= Task goal =
Line by line, repeat the material below without any deviation.

= Provided information =
((

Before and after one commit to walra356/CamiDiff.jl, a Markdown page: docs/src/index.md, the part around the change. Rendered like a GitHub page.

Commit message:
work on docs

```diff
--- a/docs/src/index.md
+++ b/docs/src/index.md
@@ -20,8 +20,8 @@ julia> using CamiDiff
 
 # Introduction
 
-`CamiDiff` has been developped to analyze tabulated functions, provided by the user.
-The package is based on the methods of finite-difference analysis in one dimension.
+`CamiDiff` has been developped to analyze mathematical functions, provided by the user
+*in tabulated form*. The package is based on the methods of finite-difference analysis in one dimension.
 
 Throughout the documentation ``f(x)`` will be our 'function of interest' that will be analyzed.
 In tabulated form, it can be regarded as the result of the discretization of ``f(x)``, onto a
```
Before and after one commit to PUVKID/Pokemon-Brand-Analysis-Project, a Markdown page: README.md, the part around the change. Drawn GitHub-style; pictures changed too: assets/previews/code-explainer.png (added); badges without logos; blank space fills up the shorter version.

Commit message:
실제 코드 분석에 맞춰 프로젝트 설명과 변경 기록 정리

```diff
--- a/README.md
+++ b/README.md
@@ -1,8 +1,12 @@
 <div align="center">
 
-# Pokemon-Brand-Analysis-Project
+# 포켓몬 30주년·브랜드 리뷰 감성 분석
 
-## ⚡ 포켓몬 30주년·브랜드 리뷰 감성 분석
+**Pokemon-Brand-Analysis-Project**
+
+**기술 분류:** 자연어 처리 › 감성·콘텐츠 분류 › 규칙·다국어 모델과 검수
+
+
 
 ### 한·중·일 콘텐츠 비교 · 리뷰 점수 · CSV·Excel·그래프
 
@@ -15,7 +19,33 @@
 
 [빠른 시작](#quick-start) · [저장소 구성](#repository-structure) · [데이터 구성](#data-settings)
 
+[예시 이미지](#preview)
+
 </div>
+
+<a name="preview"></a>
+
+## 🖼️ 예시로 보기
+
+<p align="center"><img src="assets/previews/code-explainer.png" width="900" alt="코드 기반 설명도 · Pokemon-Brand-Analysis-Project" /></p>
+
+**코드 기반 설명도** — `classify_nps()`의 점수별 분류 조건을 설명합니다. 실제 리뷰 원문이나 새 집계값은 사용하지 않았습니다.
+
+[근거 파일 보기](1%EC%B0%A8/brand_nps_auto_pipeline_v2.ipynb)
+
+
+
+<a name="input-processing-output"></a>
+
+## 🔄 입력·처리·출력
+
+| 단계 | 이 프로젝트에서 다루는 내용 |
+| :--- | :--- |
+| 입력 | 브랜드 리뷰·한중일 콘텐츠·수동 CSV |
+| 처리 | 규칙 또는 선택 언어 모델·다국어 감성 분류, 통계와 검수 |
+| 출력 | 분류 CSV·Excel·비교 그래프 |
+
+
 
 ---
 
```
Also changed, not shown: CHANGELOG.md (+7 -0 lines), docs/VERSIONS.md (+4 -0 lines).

))

= Answer box =
Before and after one commit to walra356/CamiDiff.jl, a Markdown page: docs/src/index.md, the part around the change. Rendered like a GitHub page.

Commit message:
work on docs

```diff
--- a/docs/src/index.md
+++ b/docs/src/index.md
@@ -20,8 +20,8 @@ julia> using CamiDiff
 
 # Introduction
 
-`CamiDiff` has been developped to analyze tabulated functions, provided by the user.
-The package is based on the methods of finite-difference analysis in one dimension.
+`CamiDiff` has been developped to analyze mathematical functions, provided by the user
+*in tabulated form*. The package is based on the methods of finite-difference analysis in one dimension.
 
 Throughout the documentation ``f(x)`` will be our 'function of interest' that will be analyzed.
 In tabulated form, it can be regarded as the result of the discretization of ``f(x)``, onto a
```
Before and after one commit to PUVKID/Pokemon-Brand-Analysis-Project, a Markdown page: README.md, the part around the change. Drawn GitHub-style; pictures changed too: assets/previews/code-explainer.png (added); badges without logos; blank space fills up the shorter version.

Commit message:
실제 코드 분석에 맞춰 프로젝트 설명과 변경 기록 정리

```diff
--- a/README.md
+++ b/README.md
@@ -1,8 +1,12 @@
 <div align="center">
 
-# Pokemon-Brand-Analysis-Project
+# 포켓몬 30주년·브랜드 리뷰 감성 분석
 
-## ⚡ 포켓몬 30주년·브랜드 리뷰 감성 분석
+**Pokemon-Brand-Analysis-Project**
+
+**기술 분류:** 자연어 처리 › 감성·콘텐츠 분류 › 규칙·다국어 모델과 검수
+
+
 
 ### 한·중·일 콘텐츠 비교 · 리뷰 점수 · CSV·Excel·그래프
 
@@ -15,7 +19,33 @@
 
 [빠른 시작](#quick-start) · [저장소 구성](#repository-structure) · [데이터 구성](#data-settings)
 
+[예시 이미지](#preview)
+
 </div>
+
+<a name="preview"></a>
+
+## 🖼️ 예시로 보기
+
+<p align="center"><img src="assets/previews/code-explainer.png" width="900" alt="코드 기반 설명도 · Pokemon-Brand-Analysis-Project" /></p>
+
+**코드 기반 설명도** — `classify_nps()`의 점수별 분류 조건을 설명합니다. 실제 리뷰 원문이나 새 집계값은 사용하지 않았습니다.
+
+[근거 파일 보기](1%EC%B0%A8/brand_nps_auto_pipeline_v2.ipynb)
+
+
+
+<a name="input-processing-output"></a>
+
+## 🔄 입력·처리·출력
+
+| 단계 | 이 프로젝트에서 다루는 내용 |
+| :--- | :--- |
+| 입력 | 브랜드 리뷰·한중일 콘텐츠·수동 CSV |
+| 처리 | 규칙 또는 선택 언어 모델·다국어 감성 분류, 통계와 검수 |
+| 출력 | 분류 CSV·Excel·비교 그래프 |
+
+
 
 ---
 
```
Also changed, not shown: CHANGELOG.md (+7 -0 lines), docs/VERSIONS.md (+4 -0 lines).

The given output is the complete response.